:: What to produce ::
Search the data below, and report every line in which "button" occurs.

(Records supplied Opens)

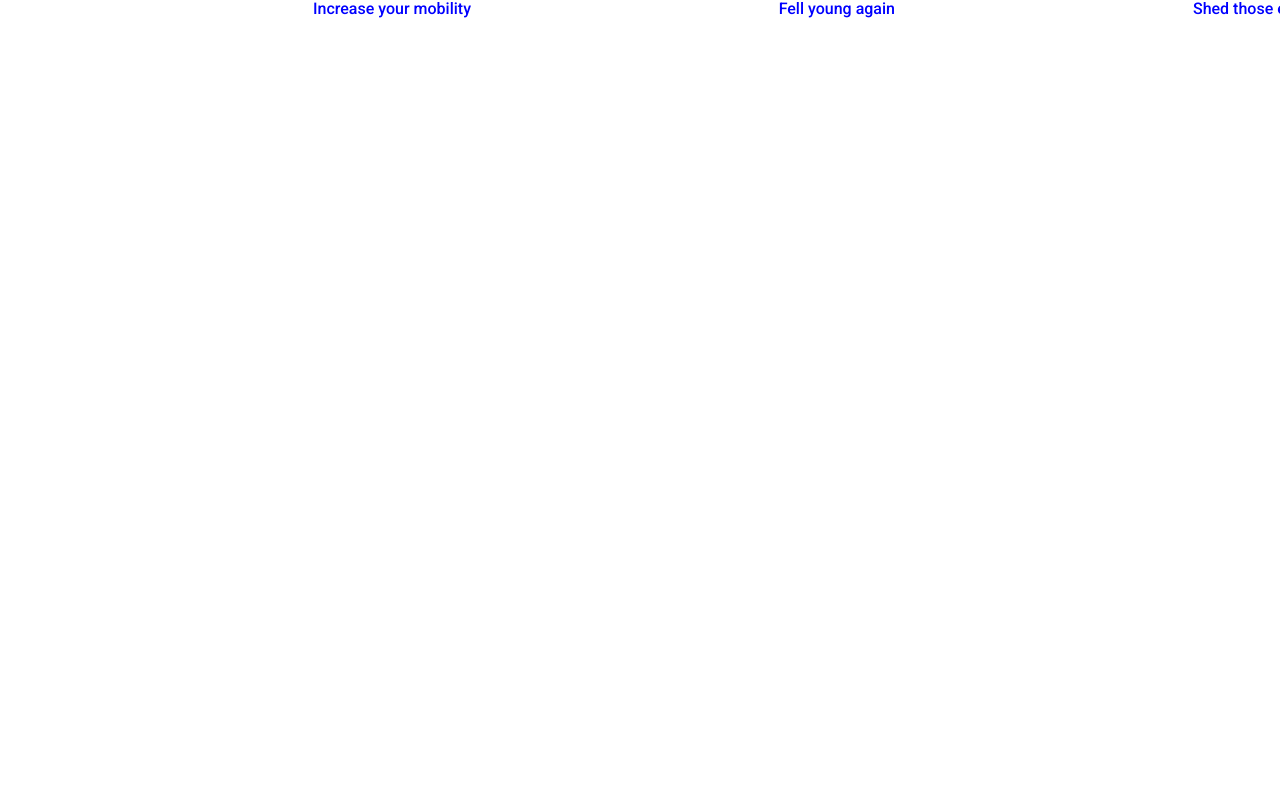
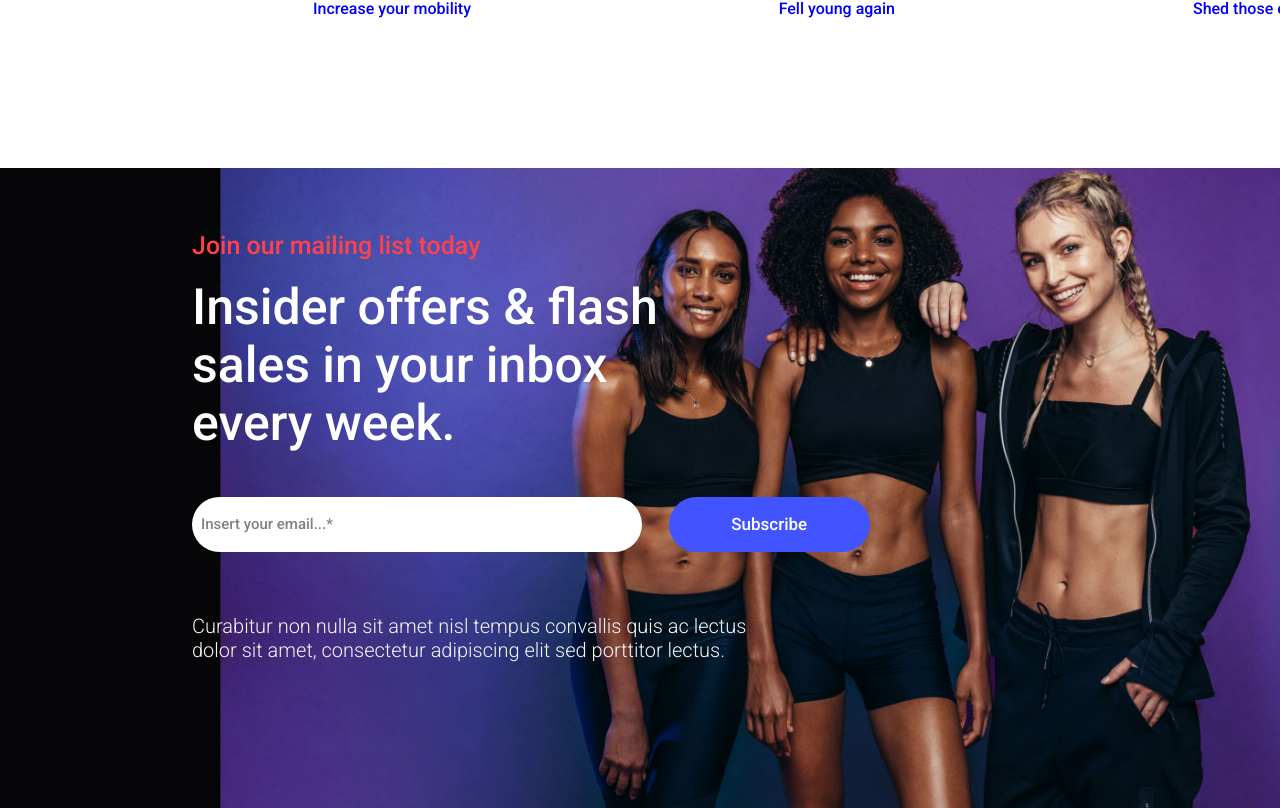
Before and after one commit to DavideTarantino/proj-html-vuejs, a Vue app in the folder format-vue/: page / in a window 1280 px wide. Shown: the part 2711-3519 px from the top of the page. Before the commit the page ends 2729 px from the top, so only its background shows below. Built offline with nearby package versions, Linux system fonts and the light colour scheme.

Commit message:
aggiunta sezione 4

```diff
--- a/format-vue/src/App.vue
+++ b/format-vue/src/App.vue
@@ -3,13 +3,15 @@
     import SectionOne from './Components/Main/SectionOne.vue'
     import SectionTwo from './Components/Main/SectionTwo.vue'
     import SectionThree from './Components/Main/SectionThree.vue'
+    import SectionFour from './Components/Main/SectionFour.vue'
 
     export default {
         components:{
             SearchBar,
             SectionOne,
             SectionTwo,
-            SectionThree
+            SectionThree,
+            SectionFour
         },
         data(){
             return{}
@@ -25,6 +27,7 @@
         <SectionOne/>
         <SectionTwo/>
         <SectionThree/>
+        <SectionFour/>
     </main>
 </template>
 
--- /dev/null
+++ b/format-vue/src/Components/Main/SectionFour.vue
@@ -0,0 +1,92 @@
+<script>
+    export default {
+        name: 'SectionFour',
+        data(){
+            return{}
+        }
+    }
+</script>
+
+<template>
+    <main>
+        <section>
+            <h3>Join our mailing list today</h3>
+            <h1>Insider offers & flash sales in your inbox every week.</h1>
+            <div>
+                <input type="text" placeholder="Insert your email...*">
+                <button>Subscribe</button>
+            </div>
+            <p>Curabitur non nulla sit amet nisl tempus convallis quis ac lectus dolor sit amet, consectetur adipiscing elit sed porttitor lectus.</p>
+        </section>
+    </main>
+</template>
+
+<style lang="scss" scoped>
+@use '../../Styles/partials/mixins' as*;
+
+    main{
+        background-image: url(../../../public/Imgaes/banner1-2x.jpg);
+        height: 80vh;
+        background-size: cover;
+        background-position: right;
+        background-repeat: no-repeat;
+
+        section{
+        @include page-layout;
+
+            h3{
+                padding-top: 7%;
+                color: #FF414B;
+                font-size: 25px;
+            }
+
+            h1{
+                margin-top: 2%;
+                color: white;
+                font-size: 50px;
+                width: 60%;
+            }
+
+            div{
+                margin-top: 5%;
+                display: flex;
+                gap: 3%;
+
+                input{
+                    padding-block: 20px;
+                    padding-left: 1%;
+                    padding-right: 32%;
+                    border-radius: 30px;
+                    border: none;
+                }
+
+                input::placeholder{
+                    color: gray;
+                    font-size: 15px;
+                }
+
+                button{
+                    background-color: #4154FF;
+                    padding-inline: 7%;
+                    border-radius: 30px;
+                    border: none;
+                    color: white;
+                    font-size: 17px;
+                    cursor: pointer;
+                }
+
+                button:hover{
+                    background-color: #FF414B;
+                }
+
+            }
+                p{
+                    color: whitesmoke;
+                    margin-top: 7%;
+                    font-size: 20px;
+                    font-weight: 300;
+                    width: 65%;
+                }
+        }
+    }
+</style>
--- a/format-vue/src/Components/Main/SectionThree.vue
+++ b/format-vue/src/Components/Main/SectionThree.vue
@@ -155,6 +155,7 @@
             display: flex;
             gap: 5%;
             margin-top: 25px;
+            margin-bottom: 150px;
             position: relative;
 
             div{
```
Also changed, not shown: format-vue/public/Imgaes/banner1-2x.jpg (added).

(Records supplied Closes)

:: Completed task ::
+                <button>Subscribe</button>
+                button{
+                button:hover{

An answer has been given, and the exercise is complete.